The exact sequence of DNA to which a TAL effector binds is determined by a region of the protein known as the central repeat region (CRR), which contains a number of tandem repeats. These repeats are most often composed of 34 amino acids, which form the fundamental building blocks of proteins. The twelfth and thirteenth amino acids in each repeat vary and together determine to which nucleotide—the fundamental constituents of DNA—the repeat binds. TALEs evolve to target different DNA sequences in the plant by exchanging blocks of repeats and by changing the amino acids at positions 12 and 13. This modular mechanism of DNA recognition allows researchers to engineer TALEs to bind new DNA sequences simply by assembling repeats with the necessary amino acids into a custom CRR.

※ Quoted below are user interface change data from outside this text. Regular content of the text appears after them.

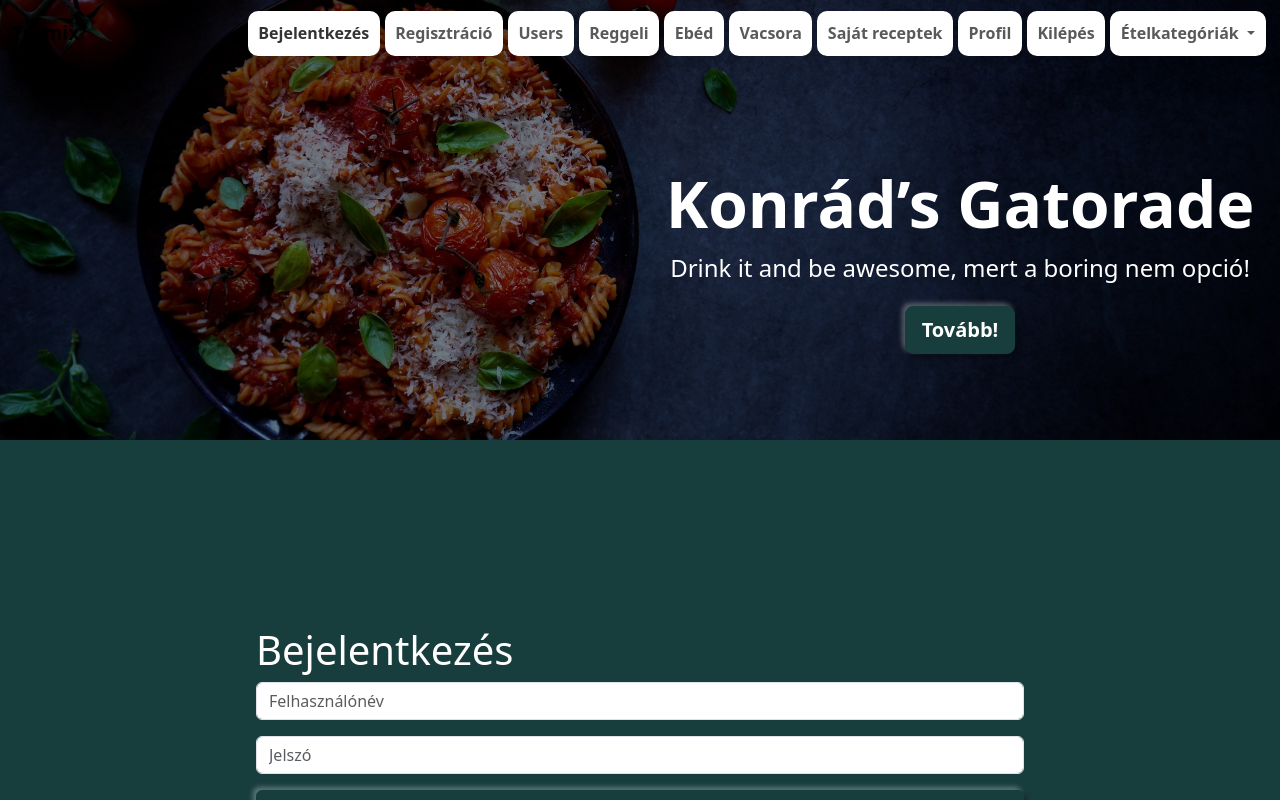
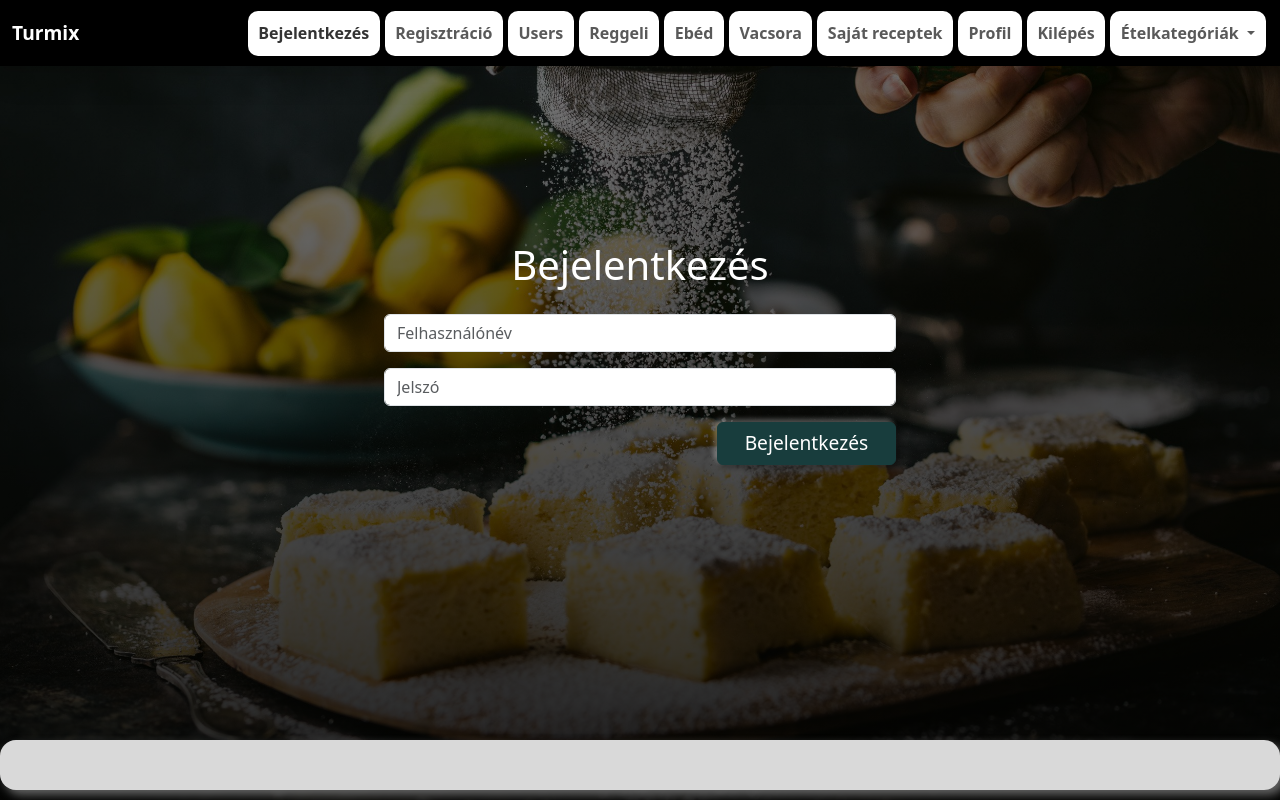
Before and after one commit to vargajanos/turmix, a plain HTML site: page index.html in a window 1280 px wide. Both pictures are taken after a click on the link "Bejelentkezés". Shown: the top 800 px of the page. Drawn offline with Linux system fonts and the light colour scheme.

Commit message:
css változtatások

```diff
--- a/Assets/css/style.css
+++ b/Assets/css/style.css
@@ -3,8 +3,14 @@
     margin: 0;
 }
 
+html, body {
+    height: 100%; /* Az oldal és a body teljes magassága */
+    margin: 0;
+    display: flex;
+    flex-direction: column;
+}
 body{
-    background-color: rgb(24, 61, 61);
+    background-color: rgb(0, 0, 0);
 
     color: white;
 
@@ -12,13 +18,15 @@
 
 .navbar{
 
-    background-color: #00000000 !important;
+    background-color: #000000 !important;
     /* box-shadow: rgb(100, 100, 100) 5px 0px 10px; */
     filter: drop-shadow(0 20px 13px rgb(0 0 0 / 0.03)) drop-shadow(0 8px 5px rgb(0 0 0 / 0.08));
     width: 100%;
 }
 
-
+main {
+    flex: 1; /* A main tartalom kitölti a maradék helyet */
+}
 
 .navbar-nav{
     margin-left: auto;
@@ -92,9 +100,7 @@
     justify-content: space-between;
 }
 
-.regBtnLine label a{
-    color: #88AB8E !important;
-}
+
 
 .regBtnLine button{
     background-color: #777E78;
@@ -112,15 +118,17 @@
     }
 }
 
-
-footer{
-    border-radius:  1rem;
+footer {
+    border-radius: 1rem;
     color: #777E78;
     background-color: #D9D9D9;
     text-align: center;
     padding: 25px;
     margin: 10px 0px;
     box-shadow: rgb(100, 100, 100) 5px 5px 10px;
+    position: relative; /* Sticky helyett relative */
+    bottom: 0; /* A lábléc az oldal aljára kerül */
+    width: 100%; /* Kitölti a teljes szélességet */
 }
 
 
@@ -132,7 +140,7 @@
 '/Assets/img/hero.jpg');
         background-size:cover;
         background-position:center;
-        height: 55vh;
+        height: 95vh;
         display: flex;
         align-items: center;
         justify-content: center;
@@ -182,3 +190,7 @@
 .hero .btn {
         font-size: 1.25rem;
       }
+
+      .d-none{
+        display: none;
+    }
--- a/Assets/js/app.js
+++ b/Assets/js/app.js
@@ -32,6 +32,7 @@
 }
 
 function renderNavItems(){
+
     let lgdOutNavItems = document.querySelectorAll('.lgdOut');
     let lgdInNavItems = document.querySelectorAll('.lgdIn');
     let admNavItems = document.querySelectorAll('.lgdAdm');
@@ -67,4 +68,7 @@
     lgdOutNavItems.forEach(item => {
         item.classList.add('d-none');
     });
+
+
+
 }
--- a/Views/login.html
+++ b/Views/login.html
@@ -1,5 +1,57 @@
+
+<style>
+    body {
+        background-image:
+        linear-gradient(rgba(0, 0, 0, 0.5), rgba(0, 0, 0, 0.849)),
+        url('/Assets/img/background.jpg');
+        background-size: cover;
+        background-position: center;
+        height: 100vh;
+
+    }
+
+    .form-container{
+        margin: auto;
+        width: 40% !important;
+    }
+
+    .form-container {
+        margin: auto;
+        width: 40% !important;
+    }
+
+    .btn-primary {
+        width: 35%;
+        height: 50%;
+        margin-left: auto;
+
+        font-size: 4vw; /* A gomb szöveg mérete a nézet szélességéhez igazodik */
+    }
+
+    /* Mobil eszközökhöz vagy kisebb képernyőkhöz médiakérdés */
+    @media (max-width: 768px) {
+        .form-container {
+            width: 80% !important; /* Form szélesség mobilhoz igazítva */
+        }
+
+        .btn-primary {
+            width: 50%;  /* Gomb szélessége mobilon */
+            font-size: 5vw; /* Kisebb képernyőn nagyobb szövegméret */
+        }
+    }
+
+    /* Nagyobb képernyőkhöz médiakérdés */
+    @media (min-width: 1200px) {
+        .btn-primary {
+            font-size: 2vw; /* Nagy képernyőn kisebb szövegméret */
+        }
+    }
+
+
+</style>
+
 <div class="form-container">
-    <h1>Bejelentkezés</h1>
+    <h1 style="margin-left: auto; margin-right: auto; margin-bottom: 5%;">Bejelentkezés</h1>
     <div class="alert alert-danger d-none" role="alert" id="alertBox">
         <!-- alertmessages shows here -->
     </div>
@@ -13,6 +65,6 @@
     </div>
 
 
-    <button class="btn btn-primary mb-3" onclick="login()">Bejelentkezés</button>
+    <button class="btn btn-primary mb-3" style="width: 35%; height: 50%; font-size: 120%; margin-left: auto;" onclick="login()">Bejelentkezés</button>
 </div>
 </main>
--- a/index.html
+++ b/index.html
@@ -5,33 +5,13 @@
     <meta name="viewport" content="width=device-width, initial-scale=1.0">
     <link rel="stylesheet" href="Assets/css/bootstrap.min.css">
     <link rel="stylesheet" href="Assets/css/style.css">
-    <style>
-        .hero {
-            position: relative; /* A navbar pozicionálásához */
-            overflow: hidden; /* A navbar-t ne vágja le */
-            padding: 0; /* Eltávolítja a paddingot, ha szükséges */
-        }
 
-        .hero .navbar {
-            width: 100%; /* A navbar kitölti a hero szélességét */
-            position: absolute; /* Pozicionálás a hero szekción belül */
-            top: 0; /* A hero tetején kezdődik */
-            left: 0;
-            z-index: 1000; /* A navbar legyen a hero szöveg felett */
-        }
-
-        .herotext {
-            text-align: center;
-            padding-top: 80px; /* Helyet hagy a navbar számára */
-            color: white; /* Szöveg szín */
-        }
-    </style>
 </head>
 <body>
-  <section class="hero">
+
     <nav class="navbar navbar-expand-lg bg-body-tertiary">
         <div class="container-fluid">
-            <a class="navbar-brand" style="color: black !important; font-size: larger; font-weight: bold;" href="#">Turmix</a>
+            <a class="navbar-brand" style="color: white !important; font-size: larger; font-weight: bold;" href="#">Turmix</a>
             <button class="navbar-toggler" type="button" data-bs-toggle="collapse" data-bs-target="#navbarNav" aria-controls="navbarNav" aria-expanded="false" aria-label="Toggle navigation">
                 <span class="navbar-toggler-icon"></span>
             </button>
@@ -80,15 +60,13 @@
             </div>
         </div>
     </nav>
-    <div class="container herotext">
-        <h1>Konrád’s Gatorade</h1>
-        <p>Drink it and be awesome, mert a boring nem opció!</p>
-        <a href="#" class="btn btn-primary btn-lg">Tovább!</a>
-    </div>
-  </section>
+
+
+
   <main>
       <!-- Tartalom -->
   </main>
+
   <footer></footer>
 
   <script src="Assets/js/bootstrap.bundle.min.js"></script>
```
Also changed, not shown: Views/breakfast.html (+7 -0 lines), Views/dinner.html (+7 -0 lines), Views/lunch.html (+7 -0 lines), Views/registration.html (+54 -2 lines), Assets/img/background.jpg (added), Assets/img/registration.jpg (added).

Protecting Rice against Pathogens
Sabol is working on one of the primary methods for improving rice resistance to pathogens, using TALEs. The method entails identifying TALE binding sites in the rice genome and consequently breeding naturally occurring sequence variants at the site. Or it could also mean directly changing the DNA sequence at those sites through genome editing—preventing TALEs from binding and activating the susceptibility genes. Sabol explains that the process involves designing and building custom repeats with different amino acids at positions 12 and 13 and using them to make designer TAL effectors (dTALEs).

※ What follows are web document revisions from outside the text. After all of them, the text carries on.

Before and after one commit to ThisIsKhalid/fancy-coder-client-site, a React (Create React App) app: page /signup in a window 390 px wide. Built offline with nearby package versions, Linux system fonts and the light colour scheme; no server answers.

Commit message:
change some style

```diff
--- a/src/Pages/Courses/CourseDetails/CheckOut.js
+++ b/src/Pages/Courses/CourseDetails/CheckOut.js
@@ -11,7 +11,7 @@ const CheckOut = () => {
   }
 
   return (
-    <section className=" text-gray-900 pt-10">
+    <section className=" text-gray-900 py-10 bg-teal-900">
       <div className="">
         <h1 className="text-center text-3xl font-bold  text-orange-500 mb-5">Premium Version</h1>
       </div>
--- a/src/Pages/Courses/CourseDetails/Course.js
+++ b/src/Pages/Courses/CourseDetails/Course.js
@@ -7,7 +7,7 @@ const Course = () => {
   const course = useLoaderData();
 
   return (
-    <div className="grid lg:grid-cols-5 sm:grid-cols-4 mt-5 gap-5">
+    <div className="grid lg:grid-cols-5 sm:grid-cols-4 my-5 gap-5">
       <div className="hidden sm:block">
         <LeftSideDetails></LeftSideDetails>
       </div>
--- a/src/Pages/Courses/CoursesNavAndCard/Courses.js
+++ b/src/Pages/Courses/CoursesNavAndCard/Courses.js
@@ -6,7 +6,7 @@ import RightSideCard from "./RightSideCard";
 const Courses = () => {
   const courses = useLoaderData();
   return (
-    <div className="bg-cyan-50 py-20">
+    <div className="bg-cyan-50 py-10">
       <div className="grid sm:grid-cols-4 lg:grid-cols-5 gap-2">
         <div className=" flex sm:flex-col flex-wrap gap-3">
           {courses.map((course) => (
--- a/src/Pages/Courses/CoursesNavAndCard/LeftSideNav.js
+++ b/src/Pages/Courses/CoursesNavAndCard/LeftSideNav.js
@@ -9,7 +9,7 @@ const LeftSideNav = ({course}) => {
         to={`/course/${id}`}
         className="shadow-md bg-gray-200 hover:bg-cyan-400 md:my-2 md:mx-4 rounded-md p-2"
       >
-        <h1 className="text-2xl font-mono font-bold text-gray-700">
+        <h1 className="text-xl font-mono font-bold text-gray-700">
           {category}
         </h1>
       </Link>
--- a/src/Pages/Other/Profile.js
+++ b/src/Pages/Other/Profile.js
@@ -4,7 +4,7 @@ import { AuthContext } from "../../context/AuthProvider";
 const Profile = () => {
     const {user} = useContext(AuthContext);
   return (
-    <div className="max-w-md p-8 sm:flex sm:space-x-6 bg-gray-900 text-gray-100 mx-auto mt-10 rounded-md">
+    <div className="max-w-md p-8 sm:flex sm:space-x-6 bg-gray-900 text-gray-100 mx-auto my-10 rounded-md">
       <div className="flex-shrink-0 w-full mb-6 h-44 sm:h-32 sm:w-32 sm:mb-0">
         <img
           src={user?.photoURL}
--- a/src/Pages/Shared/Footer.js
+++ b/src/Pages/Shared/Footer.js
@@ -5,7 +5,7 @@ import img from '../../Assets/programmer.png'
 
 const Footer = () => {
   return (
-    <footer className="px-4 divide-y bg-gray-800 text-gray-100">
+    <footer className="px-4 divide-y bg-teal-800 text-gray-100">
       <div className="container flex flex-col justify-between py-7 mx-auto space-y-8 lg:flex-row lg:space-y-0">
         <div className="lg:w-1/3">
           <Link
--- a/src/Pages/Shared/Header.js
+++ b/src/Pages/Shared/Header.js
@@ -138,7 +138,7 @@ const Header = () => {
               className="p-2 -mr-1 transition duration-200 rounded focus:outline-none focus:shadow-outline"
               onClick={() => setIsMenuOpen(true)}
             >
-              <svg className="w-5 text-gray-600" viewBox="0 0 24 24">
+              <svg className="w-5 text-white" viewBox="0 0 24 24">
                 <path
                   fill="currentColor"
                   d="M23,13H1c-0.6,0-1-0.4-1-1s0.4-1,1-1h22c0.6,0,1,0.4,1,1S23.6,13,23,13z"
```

These dTALEs are then utilized to provide data for TALE binding site prediction programs. Using these programs, plant pathologists can input the amino acid sequences of TAL effectors found in the bacteria and predict potential binding sites in rice. Once tested and confirmed, these predicted sites can then be modified through breeding or genome editing, and the resulting rice lines can be tested for their ability to better withstand bacterial attack.
Although the process seems straightforward, Sabol adds that new challenges constantly emerge as he progresses with his work. For example, he is researching the effect of neighboring genetic sequences on the preferential binding process.
“I have learnt to appreciate the level of sophisticated technology which I get to handle, in terms of both equipment and the specifics of research, on an everyday basis.”
“In certain cases, we have observed that while there is a 90 percent chance that a bacterial protein will bind with the predicted genetic sequence in the crop cell, it may sometimes bind with an entirely different sequence along the cell’s DNA strand. We know that the neighboring genetic sequences have a decisive impact on this process, and we’re currently evaluating how exactly they affect the binding process.”
The Joy of Using Innovative Technology
Sabol’s favorite part of the research process, he states, is the constant engagement with cutting-edge technology and newer, improved methods of analyzing food crops and genetic engineering. “Whenever I find out about a new process or piece of technology which I can use in the lab, I’m eager to see how I can incorporate it into my work and how it can help me improve my research. As someone who did not experience any significant exposure to scientific research before Cornell, I have learnt to appreciate the level of sophisticated technology which I get to handle, in terms of both equipment and the specifics of research, on an everyday basis.”
Although he had initially planned to pursue graduate school upon completing his undergraduate degree, Sabol says he has re-evaluated his decision and now plans to work at a research facility after his senior year. In the longer term, he aims to found an entrepreneurial venture through which he can make a significant positive impact in the food security sector.
“If food security problems are solved, I’m confident that a lot of other issues arising from them, including food-related conflicts and economic imbalances, can be simultaneously dealt with,” he says.